Mints cannot meet the demand. The Austrian Mint, for example, was forced to hire more employees and add more time to the daily shifts worked. This wasn’t enough. Even while operating 24 hours a day to meet the gold bullion demand, the mint is failing. (Source: Roy, D., “Gold Mint Runs Overtime in Race to Meet World Coin Demand,” Bloomberg, January 27, 2014.)
But there’s something else happening that could cause a further increase in the demand for gold bullion, and that’s a currency crisis in the emerging markets. Currencies in countries like Turkey, Russia, South Africa, and Argentina have seen massive declines. The central banks look worried. The central banks of Turkey and South Africa have raised their short-term interest rates. This move is creating uncertainty that may cause investors to run to safety, which is what gold bullion is usually considered to be in these situations.
Looking at the charts, gold bullion prices also show an interesting development. Please see the chart below.
Chart courtesy of www.StockCharts.com
The downtrend in gold bullion prices, which had been in since September of 2013, seems to be broken (look at the black line in the chart above). We also notice that gold bullion prices have broken above their 50-day moving average (MA)—a move that shows there’s a bullish presence in the short term (see the circled area and the blue line).

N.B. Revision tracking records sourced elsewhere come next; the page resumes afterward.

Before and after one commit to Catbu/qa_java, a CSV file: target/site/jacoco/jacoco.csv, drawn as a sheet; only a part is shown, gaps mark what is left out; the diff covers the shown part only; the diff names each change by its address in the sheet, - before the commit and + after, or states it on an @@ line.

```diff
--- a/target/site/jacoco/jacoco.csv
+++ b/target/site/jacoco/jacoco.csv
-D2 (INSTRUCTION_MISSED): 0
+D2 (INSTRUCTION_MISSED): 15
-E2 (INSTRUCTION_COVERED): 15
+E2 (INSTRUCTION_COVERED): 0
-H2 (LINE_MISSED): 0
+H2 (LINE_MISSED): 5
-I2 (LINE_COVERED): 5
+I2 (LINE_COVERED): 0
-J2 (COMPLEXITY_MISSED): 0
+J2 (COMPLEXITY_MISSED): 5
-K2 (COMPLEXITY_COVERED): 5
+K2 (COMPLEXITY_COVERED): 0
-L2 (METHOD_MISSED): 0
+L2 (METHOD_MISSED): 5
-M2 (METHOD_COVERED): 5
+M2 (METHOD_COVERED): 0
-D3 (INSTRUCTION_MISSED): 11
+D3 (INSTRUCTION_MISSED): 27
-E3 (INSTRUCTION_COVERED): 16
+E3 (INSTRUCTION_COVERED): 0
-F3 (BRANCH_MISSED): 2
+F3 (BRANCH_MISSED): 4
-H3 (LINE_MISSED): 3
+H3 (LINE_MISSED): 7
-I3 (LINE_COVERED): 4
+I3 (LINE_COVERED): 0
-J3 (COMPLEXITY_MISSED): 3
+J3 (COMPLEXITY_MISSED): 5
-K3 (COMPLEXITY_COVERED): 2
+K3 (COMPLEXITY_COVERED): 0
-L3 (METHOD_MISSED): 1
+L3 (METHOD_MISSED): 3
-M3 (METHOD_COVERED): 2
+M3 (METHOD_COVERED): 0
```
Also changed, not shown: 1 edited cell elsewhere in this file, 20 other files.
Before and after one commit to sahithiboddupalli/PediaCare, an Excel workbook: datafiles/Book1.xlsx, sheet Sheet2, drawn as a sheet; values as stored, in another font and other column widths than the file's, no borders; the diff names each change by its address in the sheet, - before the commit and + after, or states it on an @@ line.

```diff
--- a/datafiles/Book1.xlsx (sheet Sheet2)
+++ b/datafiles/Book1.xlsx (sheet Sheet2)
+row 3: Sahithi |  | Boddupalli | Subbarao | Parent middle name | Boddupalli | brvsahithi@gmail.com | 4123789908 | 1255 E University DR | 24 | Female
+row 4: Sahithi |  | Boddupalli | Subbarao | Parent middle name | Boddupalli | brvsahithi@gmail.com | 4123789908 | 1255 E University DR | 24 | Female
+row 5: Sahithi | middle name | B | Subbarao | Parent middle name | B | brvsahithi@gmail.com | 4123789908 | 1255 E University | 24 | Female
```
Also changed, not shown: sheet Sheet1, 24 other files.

With all this happening, my opinion on gold bullion hasn’t changed. I remain bullish on the yellow metal, because I believe the demand and supply situation will cause prices to increase. I can’t place a specific target on where gold bullion will end in 2014, but it might just surprise investors.
Those investors who believe gold bullion prices will increase further may profit from the move by looking at gold producers that have proven reserves in safe geographic areas. Massive discounts are still available despite the gold sector increasing roughly 10% since the beginning of the year.